Developed versions included the AH-1J for the United States Marine Corps leading to a whole family of HueyCobras with two engines - a requirement the Corps had insisted upon for improved safety in over-sea operations. As well as combat in Vietnam, the HueyCobra flew in numerous minor actions such as the invasion of Grenada, and around 400 Cobras of various marks even made major inroads into Iraqi armor during the First Gulf War in 1991. Highly maneuverable, I have heard it described as an aircraft that you didn't so much fly, as 'strap on'. This maneuverability caused the AH-1F to be chosen as the mount of the 'Sky Soldiers' Demonstration Team of the Army Heritage Foundation.
The AH-1 construction sequence moved through various models with major versions including the AH-1G and AH1-S. Paradoxically, the -S was refined through several steps to become the AH-1F (sometimes, retrograde 'naming' sequences happen, e.g. Tempest II versus Tempest V). The HueyCobra was supplied to many of America's allies, even those who lost that status afterwards, as was the case in 1971 when Iran acquired the AH-1J. The Iranians have since reverse engineered this type and made slight upgrades to produce the Toufan 2 (Storm 2). Israel has also received the HueyCobra in quantity.
Unusual duties for the AH-1 included 'Red Catcher Patrol', a constant watch on the Czechoslovak and East German borders at the height of the Cold War, to seek out possible infiltrators from the then-Communist states. An example of the units undertaking this little-known duty was the 4th Squadron of the 2nd Armored Cavalry.
Given the availability of older versions of the AH-1, it was natural that civilian applications would be found for this helicopter. The Washington State Department of Natural Resources uses the AH-1 to fight fires; some are equipped with an under-slung 'bucket'. Similarly, the U.S. Forest Service uses converted AH-1 airframes as the 'Firewatch Cobra' and the 'StarSafire' with upgraded communications and special IR sensors to see through smoke to the root of a fire. Garlick Helicopters has also converted the AH-1 into a model called the 'FireSnake'

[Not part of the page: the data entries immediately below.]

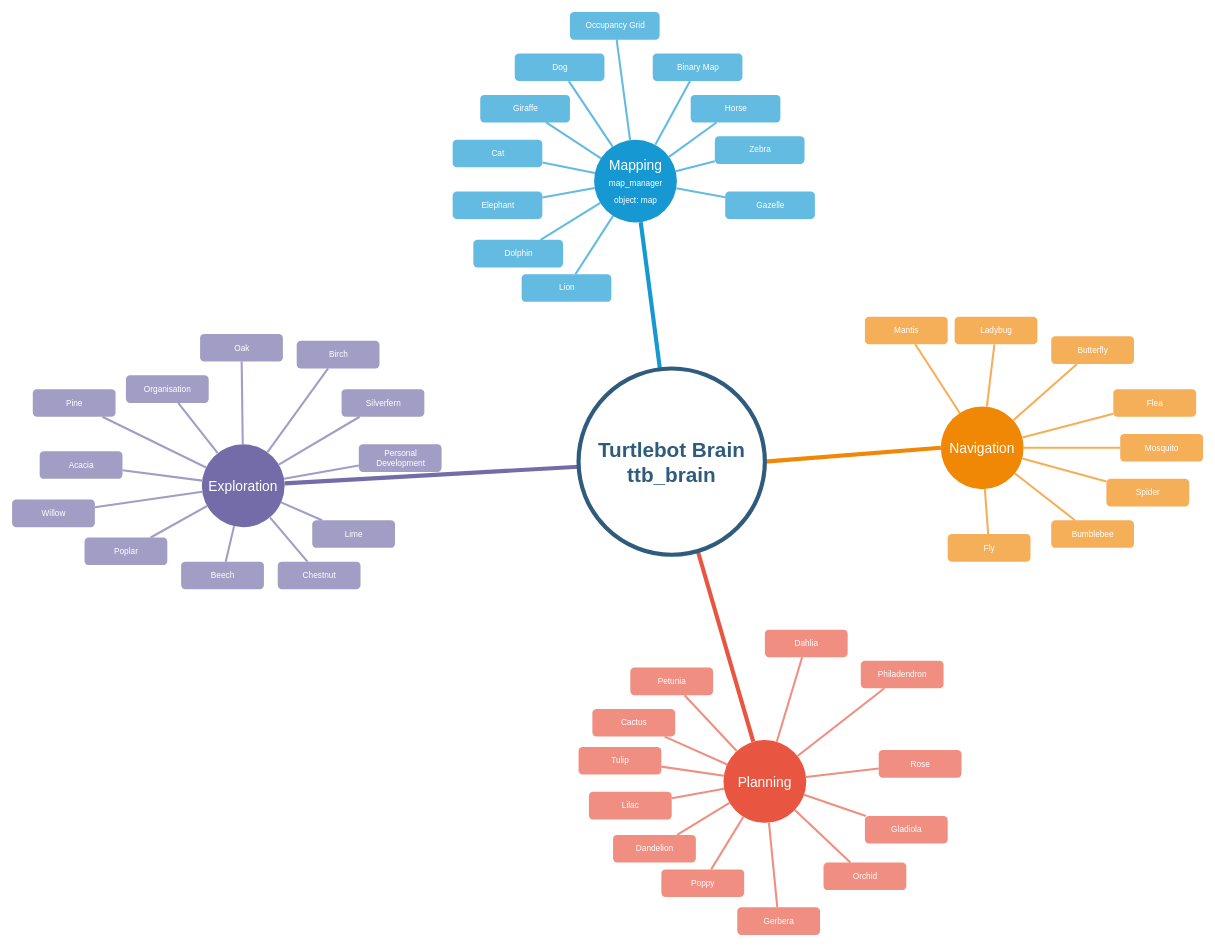
This is assets/Untitled Diagram.drawio from pariaspe/ttb-slam, a draw.io file, before an edit. Source tidied: cells renumbered, new cells numbered last; positions are measured from the earlier drawing's top-left corner, leaving out a move shared by most shapes. Both pictures are drawn from the tidied source at 69%, with x=0, y=0 at pixel (12, 12).
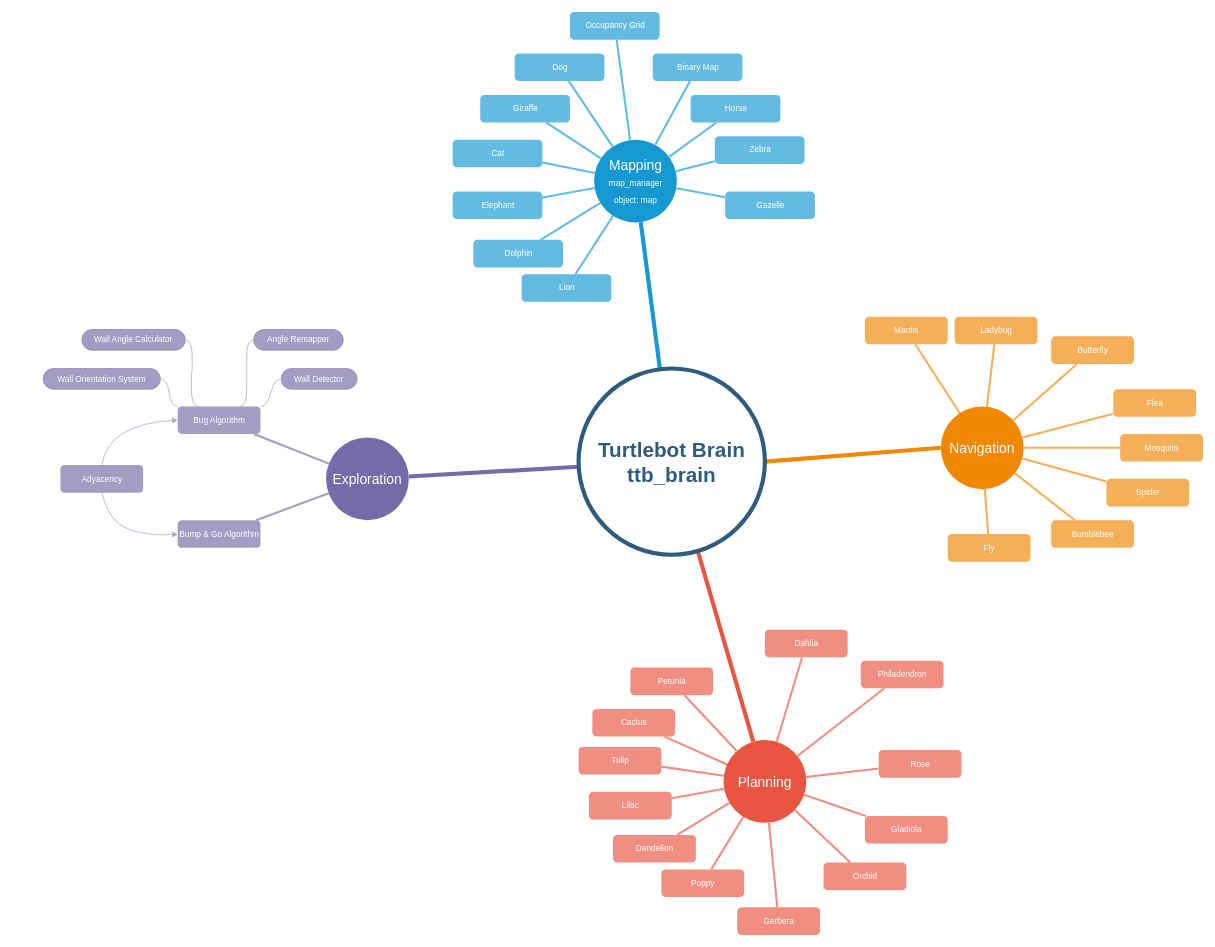
Above is the later version.

Change to the diagram source:
```diff
@@
+    <mxCell id="98" value="&lt;font color=&quot;#ffffff&quot;&gt;Wall Angle Calculator&lt;/font&gt;" style="whiteSpace=wrap;html=1;rounded=1;arcSize=50;align=center;verticalAlign=middle;strokeWidth=1;spacing=4;newEdgeStyle={&quot;edgeStyle&quot;:&quot;entityRelationEdgeStyle&quot;,&quot;startArrow&quot;:&quot;none&quot;,&quot;endArrow&quot;:&quot;none&quot;,&quot;segment&quot;:10,&quot;curved&quot;:1};direction=west;strokeColor=#9673a6;fillColor=#a29dc5;" parent="1" vertex="1">
+      <mxGeometry x="101" y="460" width="150" height="30" as="geometry" />
+    </mxCell>
+    <mxCell id="99" style="edgeStyle=entityRelationEdgeStyle;startArrow=none;endArrow=none;segment=10;curved=1;entryX=0;entryY=0.5;entryDx=0;entryDy=0;exitX=0.25;exitY=0;exitDx=0;exitDy=0;fillColor=#e1d5e7;strokeColor=#a29dc5;" parent="1" edge="1" source="85" target="98">
+      <mxGeometry relative="1" as="geometry" />
+    </mxCell>
@@
     <mxCell id="72" value="Exploration" style="ellipse;whiteSpace=wrap;html=1;shadow=0;fontFamily=Helvetica;fontSize=20;fontColor=#FFFFFF;align=center;strokeWidth=3;fillColor=#736ca8;strokeColor=none;" parent="1" vertex="1">
-      <mxGeometry x="275" y="626.5" width="120" height="120" as="geometry" />
+      <mxGeometry x="455" y="616.5" width="120" height="120" as="geometry" />
     </mxCell>
-    <mxCell id="73" value="Organisation" style="rounded=1;fillColor=#a29dc5;strokeColor=none;strokeWidth=3;shadow=0;html=1;fontColor=#FFFFFF;" parent="1" vertex="1">
-      <mxGeometry x="165" y="526.5" width="120" height="40" as="geometry" />
-    </mxCell>
-    <mxCell id="74" value="Oak" style="rounded=1;fillColor=#a29dc5;strokeColor=none;strokeWidth=3;shadow=0;html=1;fontColor=#FFFFFF;" parent="1" vertex="1">
-      <mxGeometry x="272.5" y="466.5" width="120" height="40" as="geometry" />
-    </mxCell>
-    <mxCell id="75" value="Birch" style="rounded=1;fillColor=#a29dc5;strokeColor=none;strokeWidth=3;shadow=0;html=1;fontColor=#FFFFFF;" parent="1" vertex="1">
-      <mxGeometry x="412.5" y="476.5" width="120" height="40" as="geometry" />
-    </mxCell>
-    <mxCell id="76" value="Silverfern" style="rounded=1;fillColor=#a29dc5;strokeColor=none;strokeWidth=3;shadow=0;html=1;fontColor=#FFFFFF;" parent="1" vertex="1">
-      <mxGeometry x="477.5" y="546.5" width="120" height="40" as="geometry" />
-    </mxCell>
-    <mxCell id="77" value="Personal &#10;Development" style="rounded=1;fillColor=#a29dc5;strokeColor=none;strokeWidth=3;shadow=0;html=1;fontColor=#FFFFFF;" parent="1" vertex="1">
-      <mxGeometry x="502.5" y="626.5" width="120" height="40" as="geometry" />
-    </mxCell>
-    <mxCell id="78" value="Pine" style="rounded=1;fillColor=#a29dc5;strokeColor=none;strokeWidth=3;shadow=0;html=1;fontColor=#FFFFFF;" parent="1" vertex="1">
-      <mxGeometry x="30" y="546.5" width="120" height="40" as="geometry" />
-    </mxCell>
-    <mxCell id="79" value="Lime" style="rounded=1;fillColor=#a29dc5;strokeColor=none;strokeWidth=3;shadow=0;html=1;fontColor=#FFFFFF;" parent="1" vertex="1">
-      <mxGeometry x="435" y="736.5" width="120" height="40" as="geometry" />
-    </mxCell>
-    <mxCell id="80" value="Chestnut" style="rounded=1;fillColor=#a29dc5;strokeColor=none;strokeWidth=3;shadow=0;html=1;fontColor=#FFFFFF;" parent="1" vertex="1">
-      <mxGeometry x="385" y="796.5" width="120" height="40" as="geometry" />
-    </mxCell>
-    <mxCell id="81" value="Beech" style="rounded=1;fillColor=#a29dc5;strokeColor=none;strokeWidth=3;shadow=0;html=1;fontColor=#FFFFFF;" parent="1" vertex="1">
-      <mxGeometry x="245" y="796.5" width="120" height="40" as="geometry" />
-    </mxCell>
-    <mxCell id="82" value="Poplar" style="rounded=1;fillColor=#a29dc5;strokeColor=none;strokeWidth=3;shadow=0;html=1;fontColor=#FFFFFF;" parent="1" vertex="1">
-      <mxGeometry x="105" y="761.5" width="120" height="40" as="geometry" />
+    <mxCell id="82" value="Adyacency" style="rounded=1;fillColor=#a29dc5;strokeColor=none;strokeWidth=3;shadow=0;html=1;fontColor=#FFFFFF;" parent="1" vertex="1">
+      <mxGeometry x="70" y="656.5" width="120" height="40" as="geometry" />
     </mxCell>
-    <mxCell id="83" value="Willow" style="rounded=1;fillColor=#a29dc5;strokeColor=none;strokeWidth=3;shadow=0;html=1;fontColor=#FFFFFF;" parent="1" vertex="1">
-      <mxGeometry y="706.5" width="120" height="40" as="geometry" />
+    <mxCell id="83" value="Bump &amp;amp; Go Algorithm" style="rounded=1;fillColor=#a29dc5;strokeColor=none;strokeWidth=3;shadow=0;html=1;fontColor=#FFFFFF;" parent="1" vertex="1">
+      <mxGeometry x="240" y="736.5" width="120" height="40" as="geometry" />
     </mxCell>
-    <mxCell id="84" style="edgeStyle=none;endArrow=none;strokeWidth=3;strokeColor=#A29DC5;html=1;" parent="1" edge="1" source="72" target="73">
-      <mxGeometry x="-1395" y="-238.5" as="geometry" />
-    </mxCell>
-    <mxCell id="85" value="Acacia" style="rounded=1;fillColor=#a29dc5;strokeColor=none;strokeWidth=3;shadow=0;html=1;fontColor=#FFFFFF;" parent="1" vertex="1">
-      <mxGeometry x="40" y="636.5" width="120" height="40" as="geometry" />
+    <mxCell id="85" value="Bug Algorithm" style="rounded=1;fillColor=#a29dc5;strokeColor=none;strokeWidth=3;shadow=0;html=1;fontColor=#FFFFFF;" parent="1" vertex="1">
+      <mxGeometry x="240" y="571.5" width="120" height="40" as="geometry" />
     </mxCell>
-    <mxCell id="86" style="edgeStyle=none;endArrow=none;strokeWidth=3;strokeColor=#A29DC5;html=1;" parent="1" edge="1" source="72" target="74">
-      <mxGeometry x="-1395" y="-238.5" as="geometry" />
-    </mxCell>
-    <mxCell id="87" style="edgeStyle=none;endArrow=none;strokeWidth=3;strokeColor=#A29DC5;html=1;" parent="1" edge="1" source="72" target="75">
-      <mxGeometry x="-1395" y="-238.5" as="geometry" />
-    </mxCell>
-    <mxCell id="88" style="edgeStyle=none;endArrow=none;strokeWidth=3;strokeColor=#A29DC5;html=1;" parent="1" edge="1" source="72" target="76">
-      <mxGeometry x="-1395" y="-238.5" as="geometry" />
-    </mxCell>
-    <mxCell id="89" style="edgeStyle=none;endArrow=none;strokeWidth=3;strokeColor=#A29DC5;html=1;" parent="1" edge="1" source="72" target="77">
-      <mxGeometry x="-1395" y="-238.5" as="geometry" />
-    </mxCell>
-    <mxCell id="90" style="edgeStyle=none;endArrow=none;strokeWidth=3;strokeColor=#A29DC5;html=1;" parent="1" edge="1" source="72" target="78">
-      <mxGeometry x="-1395" y="-238.5" as="geometry" />
-    </mxCell>
-    <mxCell id="91" style="edgeStyle=none;endArrow=none;strokeWidth=3;strokeColor=#A29DC5;html=1;" parent="1" edge="1" source="72" target="79">
-      <mxGeometry x="-1395" y="-238.5" as="geometry" />
-    </mxCell>
-    <mxCell id="92" style="edgeStyle=none;endArrow=none;strokeWidth=3;strokeColor=#A29DC5;html=1;" parent="1" edge="1" source="72" target="80">
-      <mxGeometry x="-1395" y="-238.5" as="geometry" />
-    </mxCell>
-    <mxCell id="93" style="edgeStyle=none;endArrow=none;strokeWidth=3;strokeColor=#A29DC5;html=1;" parent="1" edge="1" source="72" target="81">
-      <mxGeometry x="-1395" y="-238.5" as="geometry" />
-    </mxCell>
-    <mxCell id="94" style="edgeStyle=none;endArrow=none;strokeWidth=3;strokeColor=#A29DC5;html=1;" parent="1" edge="1" source="72" target="82">
-      <mxGeometry x="-1395" y="-238.5" as="geometry" />
-    </mxCell>
     <mxCell id="95" style="edgeStyle=none;endArrow=none;strokeWidth=3;strokeColor=#A29DC5;html=1;" parent="1" edge="1" source="72" target="83">
-      <mxGeometry x="-1395" y="-238.5" as="geometry" />
+      <mxGeometry x="-1215" y="-248.5" as="geometry" />
     </mxCell>
     <mxCell id="96" style="edgeStyle=none;endArrow=none;strokeWidth=3;strokeColor=#A29DC5;html=1;" parent="1" edge="1" source="72" target="85">
-      <mxGeometry x="-1395" y="-238.5" as="geometry" />
+      <mxGeometry x="-1215" y="-248.5" as="geometry" />
     </mxCell>
@@
+    <mxCell id="100" style="curved=1;endArrow=classic;html=1;exitX=0.5;exitY=0;exitDx=0;exitDy=0;entryX=0;entryY=0.5;entryDx=0;entryDy=0;fillColor=#e1d5e7;strokeColor=#a29dc5;" parent="1" edge="1" source="82" target="85">
+      <mxGeometry relative="1" as="geometry">
+        <Array as="points">
+          <mxPoint x="140" y="596.5" />
+        </Array>
+      </mxGeometry>
+    </mxCell>
+    <mxCell id="101" style="curved=1;endArrow=classic;html=1;exitX=0.5;exitY=1;exitDx=0;exitDy=0;entryX=0;entryY=0.5;entryDx=0;entryDy=0;fillColor=#e1d5e7;strokeColor=#a29dc5;" parent="1" edge="1" source="82" target="83">
+      <mxGeometry relative="1" as="geometry">
+        <Array as="points">
+          <mxPoint x="140" y="740" />
+          <mxPoint x="200" y="760" />
+        </Array>
+      </mxGeometry>
+    </mxCell>
+    <mxCell id="102" value="&lt;font color=&quot;#ffffff&quot;&gt;Wall Detector&lt;/font&gt;" style="whiteSpace=wrap;html=1;rounded=1;arcSize=50;align=center;verticalAlign=middle;strokeWidth=1;spacing=4;newEdgeStyle={&quot;edgeStyle&quot;:&quot;entityRelationEdgeStyle&quot;,&quot;startArrow&quot;:&quot;none&quot;,&quot;endArrow&quot;:&quot;none&quot;,&quot;segment&quot;:10,&quot;curved&quot;:1};strokeColor=#9673a6;fillColor=#a29dc5;" parent="1" vertex="1">
+      <mxGeometry x="390" y="516.5" width="110" height="30" as="geometry" />
+    </mxCell>
+    <mxCell id="103" style="edgeStyle=entityRelationEdgeStyle;startArrow=none;endArrow=none;segment=10;curved=1;exitX=1;exitY=0;exitDx=0;exitDy=0;fillColor=#e1d5e7;strokeColor=#a29dc5;" parent="1" edge="1" source="85" target="102">
+      <mxGeometry relative="1" as="geometry" />
+    </mxCell>
+    <mxCell id="104" value="&lt;font color=&quot;#ffffff&quot;&gt;Angle Remapper&lt;/font&gt;" style="whiteSpace=wrap;html=1;rounded=1;arcSize=50;align=center;verticalAlign=middle;strokeWidth=1;spacing=4;newEdgeStyle={&quot;edgeStyle&quot;:&quot;entityRelationEdgeStyle&quot;,&quot;startArrow&quot;:&quot;none&quot;,&quot;endArrow&quot;:&quot;none&quot;,&quot;segment&quot;:10,&quot;curved&quot;:1};strokeColor=#9673a6;fillColor=#a29dc5;" parent="1" vertex="1">
+      <mxGeometry x="350" y="460" width="130" height="30" as="geometry" />
+    </mxCell>
+    <mxCell id="105" style="edgeStyle=entityRelationEdgeStyle;startArrow=none;endArrow=none;segment=10;curved=1;exitX=0.75;exitY=0;exitDx=0;exitDy=0;fillColor=#e1d5e7;strokeColor=#a29dc5;" parent="1" edge="1" source="85" target="104">
+      <mxGeometry relative="1" as="geometry" />
+    </mxCell>
+    <mxCell id="106" value="&lt;font color=&quot;#ffffff&quot;&gt;Wall Orientation System&lt;/font&gt;" style="whiteSpace=wrap;html=1;rounded=1;arcSize=50;align=center;verticalAlign=middle;strokeWidth=1;spacing=4;newEdgeStyle={&quot;edgeStyle&quot;:&quot;entityRelationEdgeStyle&quot;,&quot;startArrow&quot;:&quot;none&quot;,&quot;endArrow&quot;:&quot;none&quot;,&quot;segment&quot;:10,&quot;curved&quot;:1};direction=west;strokeColor=#9673a6;fillColor=#a29dc5;" parent="1" vertex="1">
+      <mxGeometry x="45" y="516.5" width="170" height="30" as="geometry" />
+    </mxCell>
+    <mxCell id="107" style="edgeStyle=entityRelationEdgeStyle;startArrow=none;endArrow=none;segment=10;curved=1;entryX=0;entryY=0.5;entryDx=0;entryDy=0;exitX=0;exitY=0;exitDx=0;exitDy=0;fillColor=#e1d5e7;strokeColor=#a29dc5;" parent="1" edge="1" source="85" target="106">
+      <mxGeometry relative="1" as="geometry" />
+    </mxCell>
```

Here we see something of an oddity. The British Army Museum of Flying at Middle Wallop is an excellent facility, but its primary focus lies (obviously) on equipment that the Army has flown (or, even, captured). It was therefore somewhat strange to find this U.S. Army AH-1F in the Museum's extension. It is shown as being equipped with the TOW missile system, 2.75" rockets and a 20 mm XM197 cannon. Despite the fact that Bell tried very hard to get the British Army to adopt the HueyCobra, the British stuck with the indigenous Westland Lynx for the battlefield attack role. Built in 1970 (construction number 20934), with a Lycoming T-53-L-703 turboshaft, this AH-1F was a gift to the Museum from the U.S. Department of Defense in 2003.
By any standard, the AH-1 has been spectacularly successful. Over 1,100 have been built, and whether you are referring to the SeaCobra, SuperCobra or KingCobra, the many versions performed superbly, and their 40 year plus service life shows no sign of ending soon. Truly, a classic helicopter.